Aim of the exercise -> Look below and pull out each line with the word "css画图".

*** Data for analysis ***

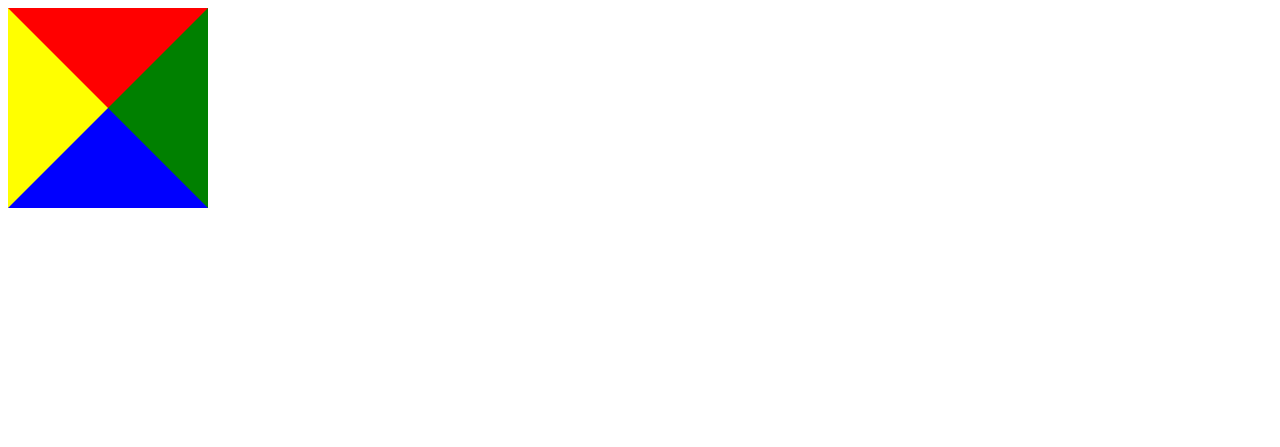
Repository: zh-webliker/achiveSomeFunction
Page: css/css画图.html
These files come from the project's save history. The page is drawn as it stood at one moment and after a run of saves; the edit follows.
The browser window is 1280 px wide. The pictures show the whole page.

Above is the page before, as saved 2021-07-13 16:08:52.

After the next 2 saves:
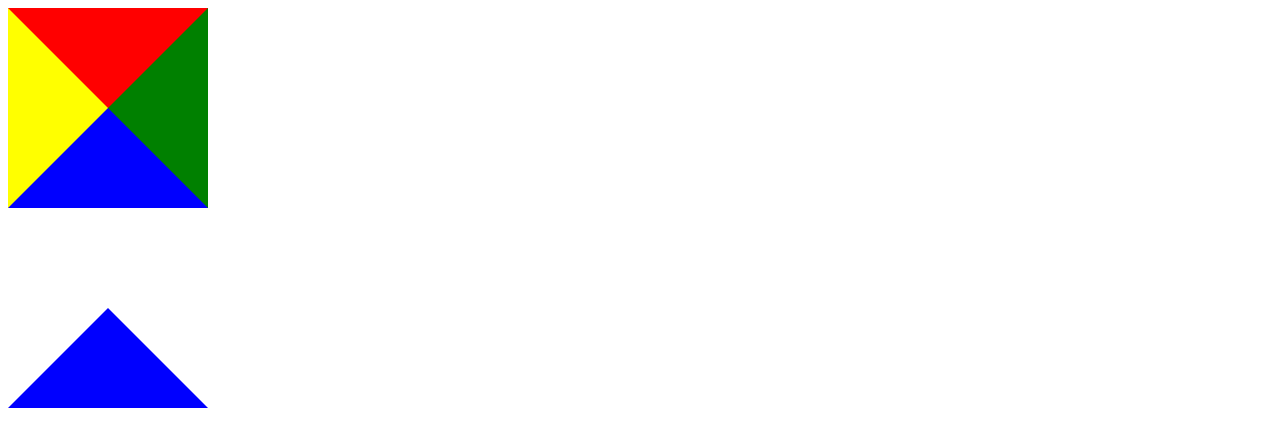
The 2 saves are shown as one change because they came seconds apart.
The last was saved 34 s later.
--- a/css/css画图.html
+++ b/css/css画图.html
@@ -18,6 +18,8 @@
   .triangleElse {
     width: 0;
     height: 0;
+    border: 100px solid transparent;
+    border-bottom: 100px solid blue;
   }
 </style>
 <body>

*** End of Data for analysis ***

Task solution ->
Page: css/css画图.html
--- a/css/css画图.html
+++ b/css/css画图.html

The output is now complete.